== Segment start ==

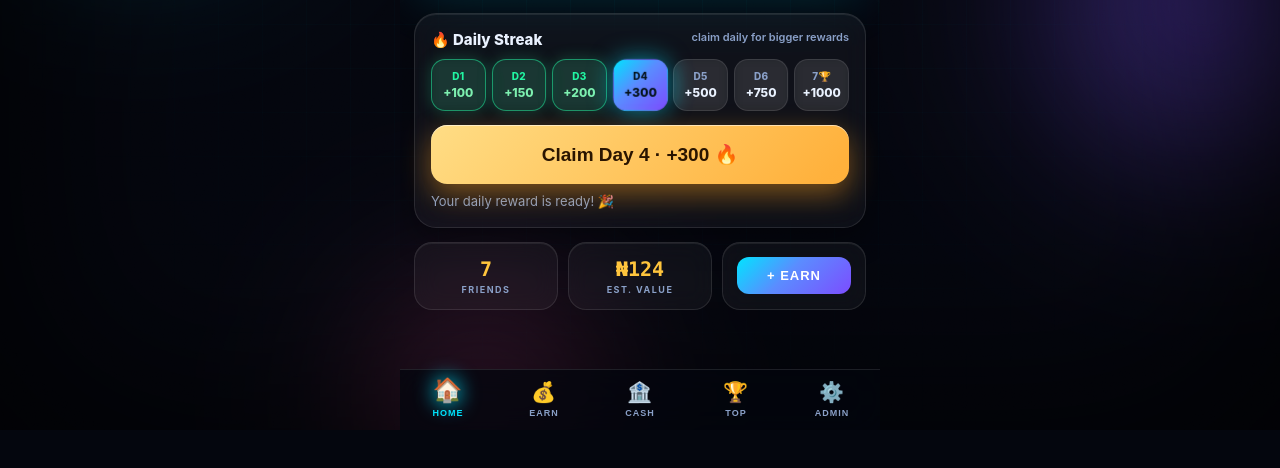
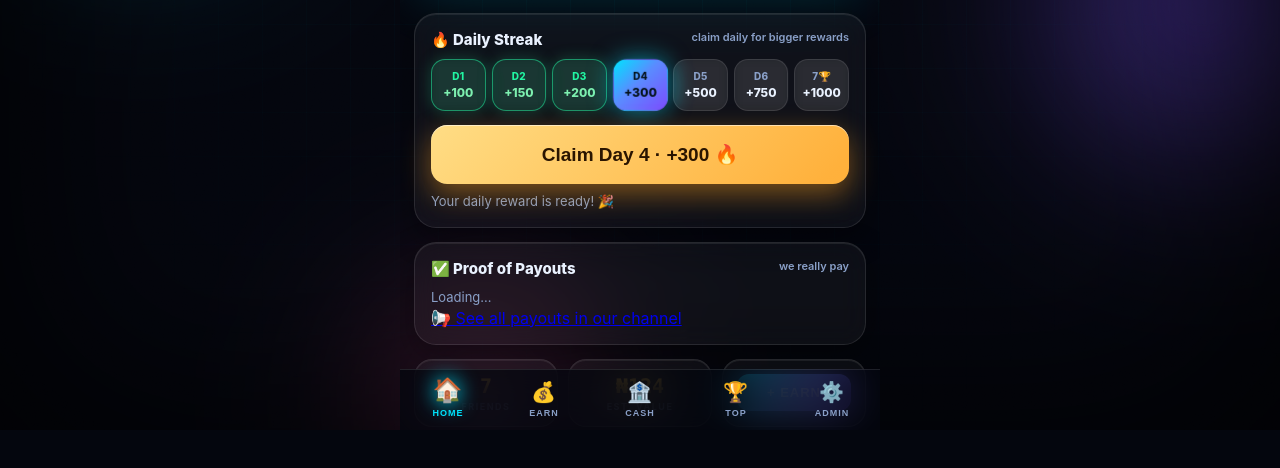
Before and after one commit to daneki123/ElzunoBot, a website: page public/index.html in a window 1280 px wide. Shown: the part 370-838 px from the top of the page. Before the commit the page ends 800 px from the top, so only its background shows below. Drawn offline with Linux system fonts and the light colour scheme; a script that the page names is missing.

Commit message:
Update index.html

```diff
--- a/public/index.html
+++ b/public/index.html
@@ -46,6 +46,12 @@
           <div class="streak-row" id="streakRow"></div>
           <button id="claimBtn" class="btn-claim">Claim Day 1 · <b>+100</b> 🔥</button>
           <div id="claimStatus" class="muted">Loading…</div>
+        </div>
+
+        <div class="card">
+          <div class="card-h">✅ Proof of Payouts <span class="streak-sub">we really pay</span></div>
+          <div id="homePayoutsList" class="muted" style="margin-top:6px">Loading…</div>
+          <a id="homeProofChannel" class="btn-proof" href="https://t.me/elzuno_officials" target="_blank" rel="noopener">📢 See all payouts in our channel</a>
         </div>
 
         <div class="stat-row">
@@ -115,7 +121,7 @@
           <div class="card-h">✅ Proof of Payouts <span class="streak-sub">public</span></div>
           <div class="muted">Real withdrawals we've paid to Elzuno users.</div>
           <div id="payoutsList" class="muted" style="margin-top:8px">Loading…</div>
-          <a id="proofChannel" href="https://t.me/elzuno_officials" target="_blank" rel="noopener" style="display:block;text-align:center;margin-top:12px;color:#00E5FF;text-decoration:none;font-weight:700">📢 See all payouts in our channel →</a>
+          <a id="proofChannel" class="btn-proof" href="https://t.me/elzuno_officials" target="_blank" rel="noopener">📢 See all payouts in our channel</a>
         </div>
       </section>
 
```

== Segment end ==
== Segment start ==

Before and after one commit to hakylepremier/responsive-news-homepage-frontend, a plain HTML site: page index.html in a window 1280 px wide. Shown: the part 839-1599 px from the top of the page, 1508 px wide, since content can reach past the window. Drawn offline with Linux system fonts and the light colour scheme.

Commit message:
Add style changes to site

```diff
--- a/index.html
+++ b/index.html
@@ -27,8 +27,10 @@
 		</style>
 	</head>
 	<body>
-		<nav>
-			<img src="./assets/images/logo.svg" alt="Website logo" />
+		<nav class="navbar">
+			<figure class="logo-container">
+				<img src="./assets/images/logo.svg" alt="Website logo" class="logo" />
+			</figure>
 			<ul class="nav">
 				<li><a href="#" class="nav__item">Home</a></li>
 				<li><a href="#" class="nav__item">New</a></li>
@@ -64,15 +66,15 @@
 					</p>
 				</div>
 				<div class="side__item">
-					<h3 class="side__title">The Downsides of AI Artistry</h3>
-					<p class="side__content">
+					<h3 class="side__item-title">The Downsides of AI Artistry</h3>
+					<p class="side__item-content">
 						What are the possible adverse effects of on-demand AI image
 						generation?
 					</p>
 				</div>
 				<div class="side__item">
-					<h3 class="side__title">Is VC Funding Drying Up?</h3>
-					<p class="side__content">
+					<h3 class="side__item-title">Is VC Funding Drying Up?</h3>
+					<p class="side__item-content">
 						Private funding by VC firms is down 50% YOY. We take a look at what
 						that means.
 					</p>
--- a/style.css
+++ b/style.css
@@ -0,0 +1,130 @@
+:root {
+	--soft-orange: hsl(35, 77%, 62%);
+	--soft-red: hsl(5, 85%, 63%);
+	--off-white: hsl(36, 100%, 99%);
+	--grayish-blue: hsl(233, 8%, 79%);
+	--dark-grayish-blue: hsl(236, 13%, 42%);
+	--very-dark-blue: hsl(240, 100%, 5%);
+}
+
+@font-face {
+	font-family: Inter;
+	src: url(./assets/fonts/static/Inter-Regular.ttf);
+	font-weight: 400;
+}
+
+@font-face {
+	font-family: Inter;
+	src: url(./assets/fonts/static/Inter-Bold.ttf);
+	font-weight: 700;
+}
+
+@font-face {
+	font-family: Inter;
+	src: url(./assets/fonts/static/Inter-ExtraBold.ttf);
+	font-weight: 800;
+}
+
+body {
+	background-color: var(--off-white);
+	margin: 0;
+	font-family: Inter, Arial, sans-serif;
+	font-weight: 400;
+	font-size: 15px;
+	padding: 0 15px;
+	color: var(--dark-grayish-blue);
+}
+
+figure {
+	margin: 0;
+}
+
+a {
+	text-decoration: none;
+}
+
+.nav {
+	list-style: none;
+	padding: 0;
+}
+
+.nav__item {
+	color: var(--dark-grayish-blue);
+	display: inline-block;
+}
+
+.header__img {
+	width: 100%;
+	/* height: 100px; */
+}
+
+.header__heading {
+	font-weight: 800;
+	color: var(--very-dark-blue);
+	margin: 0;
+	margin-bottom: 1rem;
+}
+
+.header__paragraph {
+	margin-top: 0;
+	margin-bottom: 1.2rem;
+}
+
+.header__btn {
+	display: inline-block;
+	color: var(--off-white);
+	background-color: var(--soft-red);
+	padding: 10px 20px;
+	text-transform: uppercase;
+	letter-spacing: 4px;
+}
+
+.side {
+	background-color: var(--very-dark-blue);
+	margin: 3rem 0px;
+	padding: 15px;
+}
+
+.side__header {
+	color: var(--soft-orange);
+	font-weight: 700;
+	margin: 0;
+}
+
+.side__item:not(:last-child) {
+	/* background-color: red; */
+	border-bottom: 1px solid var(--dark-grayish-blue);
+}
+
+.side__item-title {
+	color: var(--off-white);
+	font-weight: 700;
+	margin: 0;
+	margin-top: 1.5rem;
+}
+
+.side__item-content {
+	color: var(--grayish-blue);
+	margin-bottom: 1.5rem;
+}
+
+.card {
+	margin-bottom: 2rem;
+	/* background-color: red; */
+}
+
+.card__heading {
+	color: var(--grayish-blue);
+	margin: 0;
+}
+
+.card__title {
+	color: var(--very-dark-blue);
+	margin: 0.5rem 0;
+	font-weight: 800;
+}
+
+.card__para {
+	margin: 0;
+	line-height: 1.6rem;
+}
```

== Segment end ==
== Segment start ==

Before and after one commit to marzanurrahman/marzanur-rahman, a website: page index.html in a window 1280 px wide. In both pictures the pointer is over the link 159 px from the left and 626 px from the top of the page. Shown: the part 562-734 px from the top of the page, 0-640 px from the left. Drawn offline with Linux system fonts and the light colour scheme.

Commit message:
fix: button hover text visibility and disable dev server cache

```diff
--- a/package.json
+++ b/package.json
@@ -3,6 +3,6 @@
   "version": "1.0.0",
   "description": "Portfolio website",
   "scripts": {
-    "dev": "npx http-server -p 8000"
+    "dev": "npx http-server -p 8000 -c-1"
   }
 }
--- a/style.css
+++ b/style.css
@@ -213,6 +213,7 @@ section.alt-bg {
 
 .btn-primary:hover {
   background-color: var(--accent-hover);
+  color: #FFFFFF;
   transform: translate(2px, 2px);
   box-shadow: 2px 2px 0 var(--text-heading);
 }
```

== Segment end ==

→ Task to complete: Whenever a line of the data includes the word "figure", show that line in full.

→ Answer to this task:
+			<figure class="logo-container">
+			</figure>
+figure {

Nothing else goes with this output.